Blockchains are thus defined in art. 8 of Law no. 12 of 11 February 2019 containing the “Technologies based on distributed registers and smart contract “: “defined as “Technologies based on distributed registers” as the IT technologies and protocols that use a shared, distributed, replicable, simultaneously accessible, architecturally decentralized on a cryptographic basis , such as to allow the recording, validation, updating and archiving of data both in clear text and further protected by encryption verifiable by each participant, which cannot be altered and cannot be modified “.
The question is: are the block chains all the same?
Of course, all blockchains have security as a common element. The sharing of data which, replicated in all nodes, are thus protected from the typical vulnerabilities of centralized architectures. Since the data cannot be made inaccessible and cannot be modified, a cyber attack should be launched on all the nodes making up the blockchain.
Another theme common to all types of blockchains is the integrity of the data, its immutability. The data reside on all the involved nodes and, since each block is tied with encrypted solutions and timestamped to the previous block, the data cannot be manipulated at all.
The differences between the types of blockchains then lie in the methods of accessing data, in the verification and validation of the blocks, in the mechanism of consent and in the rules for participation in the blockchain.
There are therefore characteristics that allow us to divide the blockchains into two macro types: the Permissionless and the Permissioned ones. The firsts are public and do not provide for access authorizations. The seconds are private and can provide access authorizations.
A permissionless blockchain (otherwise known as public) is an open blockchain that anyone who installs appropriate software can access by viewing each block and every single transaction. Anyone can submit transactions to the blockchain and can become an active part in the validation process.

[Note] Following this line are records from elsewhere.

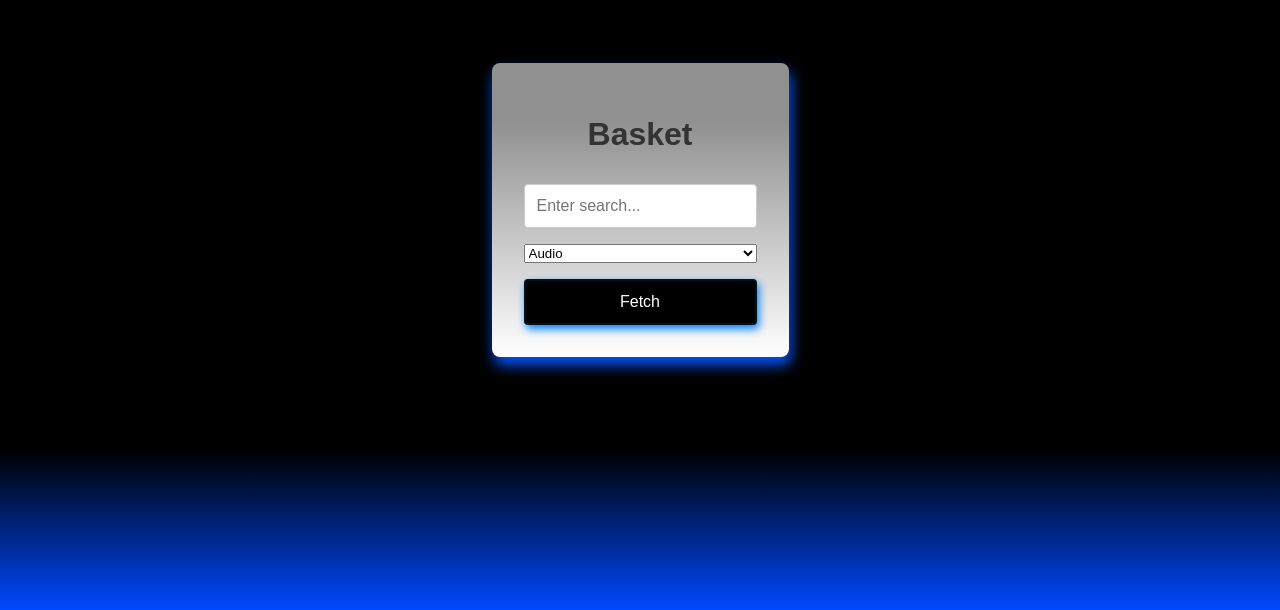
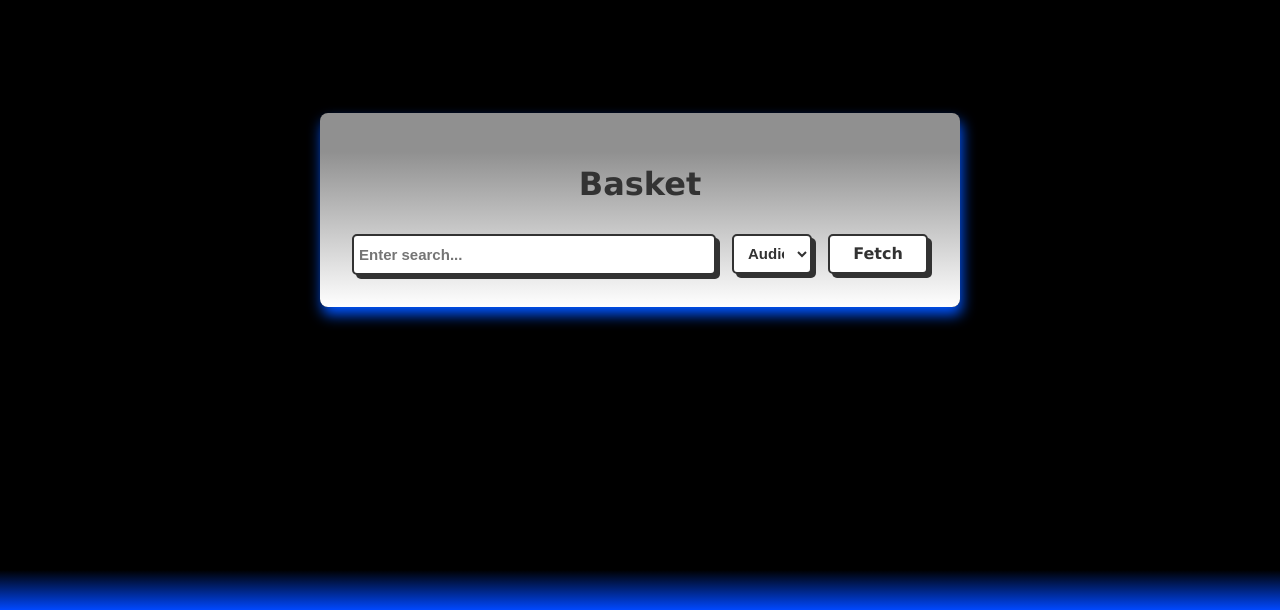
Before and after one commit to hanzel-sc/Rivulet-of-Dissonance, a React (Vite) app in the folder client/: page / in a window 1280 px wide. Shown: the part 190-800 px from the top of the page. Built offline with nearby package versions, Linux system fonts and the light colour scheme.

Commit message:
Commit #3: UI Fixes and Improvements

```diff
--- a/client/src/App.css
+++ b/client/src/App.css
@@ -1,11 +1,11 @@
 body {
-  font-family: Arial, sans-serif;
+  font-family:'Lucida Sans', 'Lucida Sans Regular', 'Lucida Grande', 'Lucida Sans Unicode', Geneva, Verdana, sans-serif;
   color: #333;
   margin: 0;
   padding: 0;
   height: 100vh;
   width: 100%;
-  background: linear-gradient(to bottom, black 80% , rgb(0, 72, 255));
+  background: linear-gradient(to bottom, black 95% , rgb(0, 72, 255));
   display: flex;
   justify-content: center;
   align-items: center;
@@ -19,6 +19,7 @@ body {
   border-radius: 8px;
   box-shadow: 2px 8px 14px rgb(0, 85, 255);
 
+
 }
 
 h1 {
@@ -29,15 +30,46 @@ h1 {
 
 form {
   display: flex;
-  flex-direction: column;
+  flex-direction: row;
   gap: 1rem;
 }
 
 input[type="text"] {
-  padding: 0.75rem;
-  font-size: 1rem;
-  border: 1px solid #ccc;
-  border-radius: 4px;
+  --background: #d3d3d3;
+  --input-focus: #2d8cf0;
+  --font-color: #323232;
+  --font-color-sub: #666;
+  --bg-color: #fff;
+  --main-color: #323232;
+  width: 350px;
+  height: 35px;
+  border-radius: 5px;
+  border: 2px solid var(--main-color);
+  background-color: var(--bg-color);
+  box-shadow: 4px 4px var(--main-color);
+  font-size: 15px;
+  font-weight: 600;
+  color: var(--font-color);
+  padding: 1px 5px;
+  outline: none;
+}
+
+#dropdown {
+  --main-color: #323232;
+  --bg-color: #fff;
+  --font-color: #323232;
+
+  width: 80px;
+  height: 40px;
+  border-radius: 5px;
+  border: 2px solid var(--main-color);
+  background-color: var(--bg-color);
+  box-shadow: 4px 4px var(--main-color);
+  font-size: 15px;
+  font-weight: 600;
+  color: var(--font-color);
+  padding: 5px 10px;
+  cursor: pointer;
 }
 
 label {
@@ -47,20 +79,56 @@ label {
   font-size: 0.95rem;
 }
 
+
 button {
-  background-color: #000000;
-  color: white;
-  padding: 0.75rem;
-  border: 2px solid rgb(0, 17, 32);
-  box-shadow: 2px 4px 8px rgb(0, 128, 255);
-  border-radius: 4px;
-  font-size: 1rem;
+  --background: #d3d3d3;
+  --input-focus: #2d8cf0;
+  --font-color: #323232;
+  --font-color-sub: #666;
+  --bg-color: #fff;
+  --main-color: #323232;
+  display: flex;
+  justify-content: center;
+  align-items: center;
+  gap: 5px;
+  /* margin: 50px auto 0 auto; */
+  padding: auto 15px 15px auto;
+  width: 100px;
+  height: 40px;
+  border-radius: 5px;
+  border: 2px solid var(--main-color);
+  background-color: var(--bg-color);
+  box-shadow: 4px 4px var(--main-color);
+  font-size: 16px;
+  font-weight: 600;
+  color: var(--font-color);
   cursor: pointer;
+  transition: all 250ms;
+  position: relative;
+  overflow: hidden;
+  z-index: 1;
+}
+
+button::before {
+  content: "";
+  position: absolute;
+  top: 0;
+  left: 0;
+  height: 100%;
+  width: 0;
+  background-color: #212121;
+  z-index: -1;
+  -webkit-box-shadow: 4px 8px 19px -3px rgba(0, 0, 0, 0.27);
+  box-shadow: 4px 8px 19px -3px rgba(0, 0, 0, 0.27);
+  transition: all 250ms;
 }
 
 button:hover {
-  background-color: #0056b3;
-  color: white;
+  color: #e8e8e8;
+}
+
+button:hover::before {
+  width: 100%;
 }
 
 audio, iframe {
```
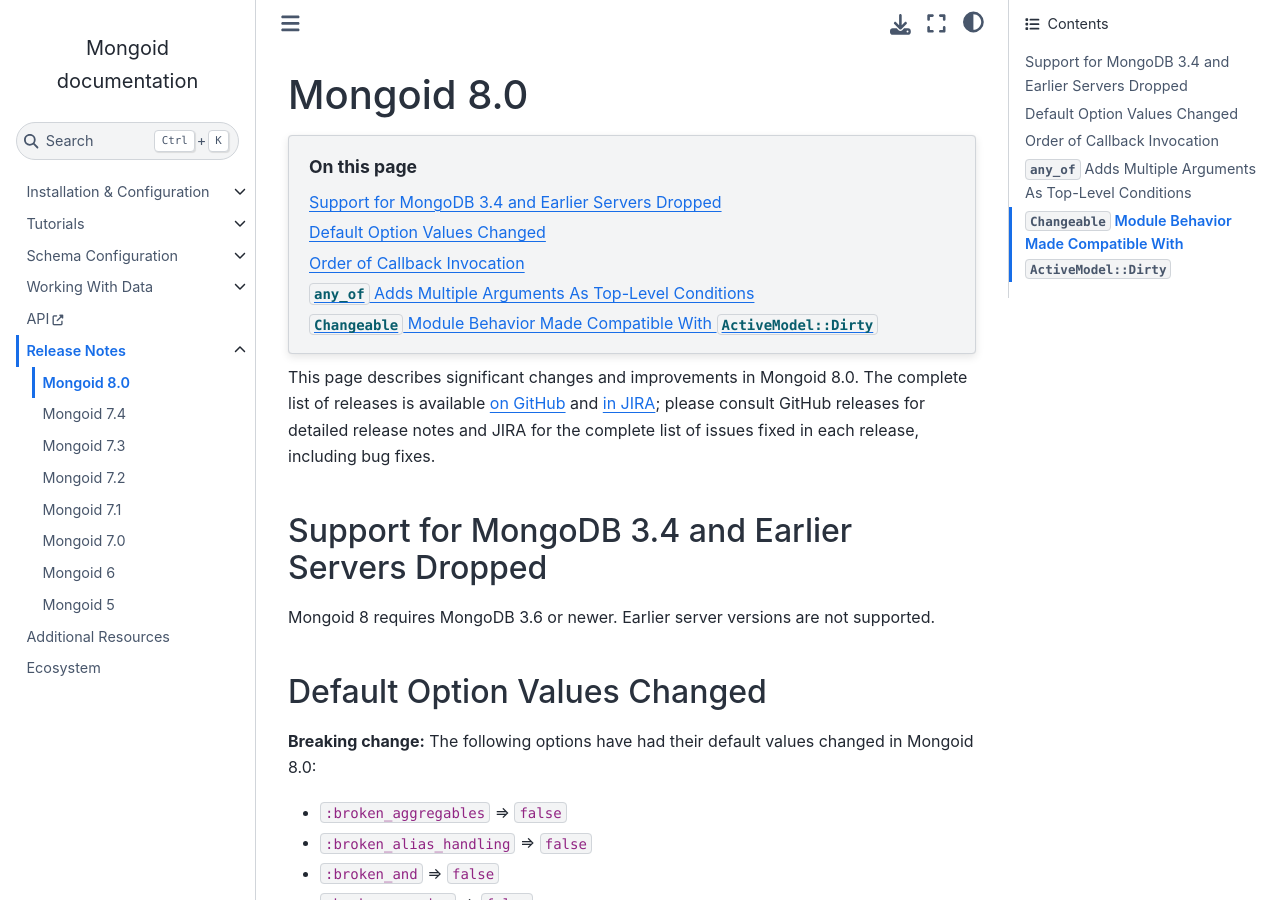
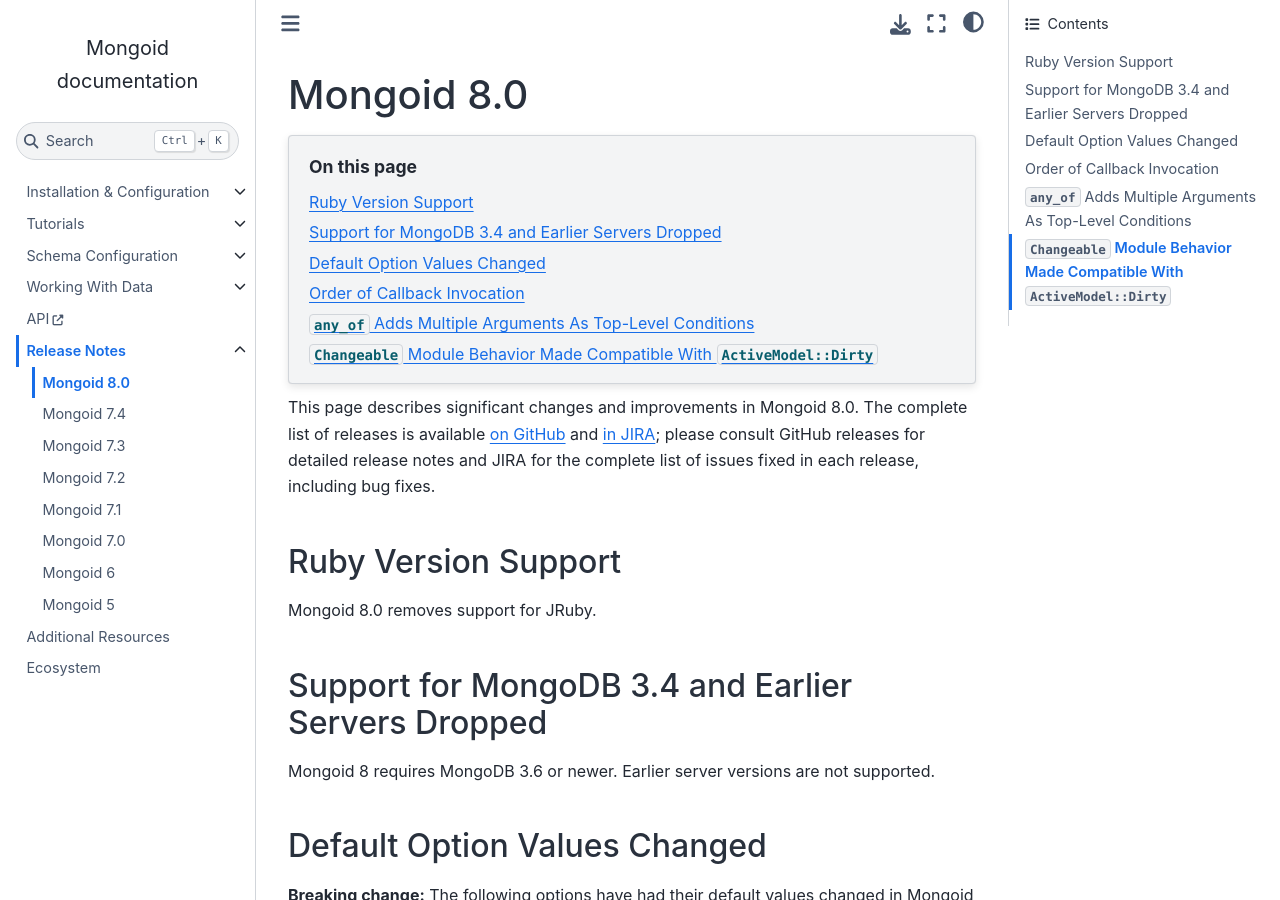
Before and after one commit to i80and/docs-mongoid, a Sphinx documentation site: the page built from docs/release-notes/mongoid-8.0.txt, in a window 1280 px wide and 900 px high. Built offline with Sphinx 7.4.7 and the Sphinx Book theme 1.1.4, drawn with Linux system fonts in a browser that asks for light colours.

Commit message:
MONGOID-5268 Remove JRuby support (#5192)
Co-authored-by: Oleg Pudeyev <code@olegp.name>

```diff
--- a/docs/reference/compatibility.txt
+++ b/docs/reference/compatibility.txt
@@ -94,7 +94,7 @@ is deprecated.
      -
      -
      -
-     - |checkmark|
+     -
 
    * - 7.4
      - |checkmark|
--- a/docs/release-notes/mongoid-8.0.txt
+++ b/docs/release-notes/mongoid-8.0.txt
@@ -16,6 +16,12 @@ The complete list of releases is available `on GitHub
 <https://jira.mongodb.org/projects/MONGOID?selectedItem=com.atlassian.jira.jira-projects-plugin:release-page>`_;
 please consult GitHub releases for detailed release notes and JIRA for
 the complete list of issues fixed in each release, including bug fixes.
+
+
+Ruby Version Support
+--------------------
+
+Mongoid 8.0 removes support for JRuby.
 
 
 Support for MongoDB 3.4 and Earlier Servers Dropped
```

The most famous permissionless blockchain is the famous Bitcoin created in 2009 by an anonymous inventor, known under the pseudonym of Satoshi Nakamoto.
You opt for a permissionless blockchain when the subjects that compose it do not have trust relationships between them or do not even know each other a priori. In this context, in which no centralized entity controls and verifies the transitions, the multitude of subjects involved in the validation (the so-called miners) must be motivated and incentivized with a fee for their activity.
A permissionless blockchain is therefore chosen if the possibility of exploiting transparency, security and immutability in the management of this blockchain case is decisive. The party adhering to such a blockchain must however accept that the validation of the transactions and the creation of blocks is the responsibility of each participant and that the verification and validation of the transactions take place on the basis of the majority of the nodes. It is not a limit, permissionless blockchain were born for this!
The permissionless blockchain (otherwise called private) allow you to define authorizations both regarding participation in the blockchain and regarding the permissions granted to each user. The provision of these privileges allows control over the participants while maintaining the advantages in terms of transparency and immutability typical of a blockchain.
A permissionless blockchain is chosen when there are previous relationships of knowledge and trust between the participants. In this context, the consensus mechanism for validation operates on the basis of the criteria defined by the consortium of members of the blockchain. Lacking the consensus mechanism typical of permissionless blockchain, we are faced with a leaner and more efficient procedure.
The typical case of implementation is therefore that of a consortium of organizations or companies aimed at managing a supply chain, transactions and information. The permissionless blockchain allows the customization of the governance rules in terms of authorizations and responsibilities.